Assignment: Count the lines in the records below that contain the word "webkit", and give that figure alone.

[Stored data]
"""

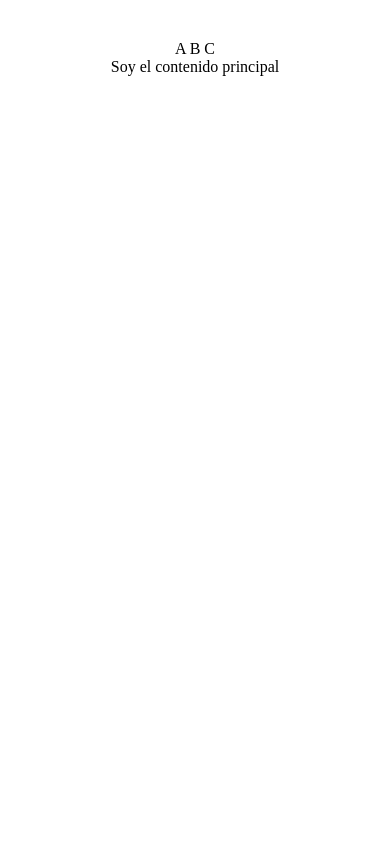
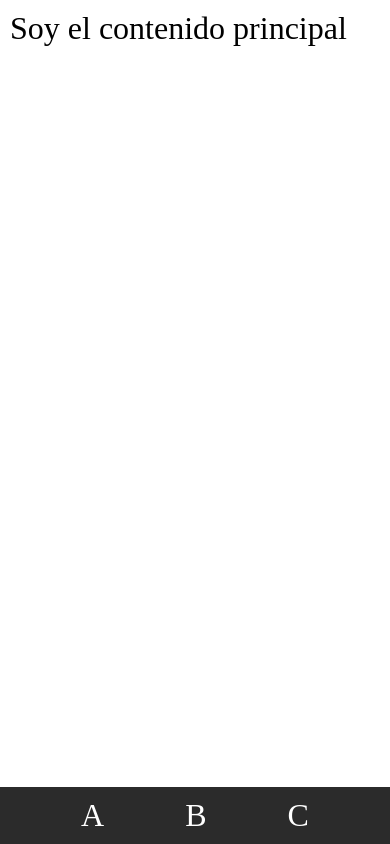
Before and after one commit to eugenia1984/open_bootcamp, a plain HTML site: page 02_html_css/10_responsive/entrega/index.html in a window 390 px wide. Drawn offline with Linux system fonts and the light colour scheme.

Commit message:
Update styles.css

```diff
--- a/02_html_css/10_responsive/entrega/styles.css
+++ b/02_html_css/10_responsive/entrega/styles.css
@@ -1,53 +1,35 @@
-body {
-  padding: 2rem 1rem;
-  text-align: center;
+* {
+    margin: 0;
+    padding: 0;
 }
 
-header {
-  margin-bottom: 2rem;
+body {
+    min-height: 100vh;
+    min-width: 100vw;
+    display: flex;
+    font-size: 2rem;
 }
 
-.btn-modern {
-  padding: 12px 18px;
-  border-radius: 7px;
-  -webkit-border-radius: 7px;
-  -moz-border-radius: 7px;
-  -ms-border-radius: 7px;
-  -o-border-radius: 7px;
-  -webkit-border-radius: 7px;
-  border: none;
-  background-color: rgb(232, 234, 79);
-  box-shadow: -4px 4px gray;
-  font-weight: 800;
+div.sidebar {
+    background-color: #2b2b2b;
+    color: white;
+    display: flex;
+    flex-direction: column;
+    padding: 10px;
+    gap: 10px;
 }
 
-/*
-Implementa las líneas necesarias en el CSS para que cuando el ratón pase por encima del botón ocurra lo siguiente (hover):
-
-El botón se traslade -5px en el eje de las Y
-Se añada una sombra
-El color de fondo del botón cambie
-El color del texto cambie
-Todo esto con una transición de 0.4s
-*/
-.btn-modern:hover {
-  animation: traslacion 4s ease-in-out 2s;
-  -webkit-animation: traslacion 4s ease-in-out 2s;
+div.main {
+    padding: 10px;
+    flex-grow: 1;
 }
 
-@keyframes traslacion {
-  0%{
-    transform: translateX(0%) translateY(0%);
-    -webkit-transform: translateX(0%) translateY(0%);
-    -moz-transform: translateX(0%) translateY(0%);
-    -ms-transform: translateX(0%) translateY(0%);
-    -o-transform: translateX(0%) translateY(0%);
+@media (max-width: 640px) {
+    body {
+        flex-direction: column-reverse;
+    }
+    div.sidebar {
+        flex-direction: row;
+        justify-content: space-evenly;
+    }
 }
-  100% {
-    transform: translateX(0%) translateY(-5%);
-    -webkit-transform: translateX(0%) translateY(-5%);
-    -moz-transform: translateX(0%) translateY(-5%);
-    -ms-transform: translateX(0%) translateY(-5%);
-    -o-transform: translateX(0%) translateY(-5%);
-}
-}
```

"""

Exercise answer: 5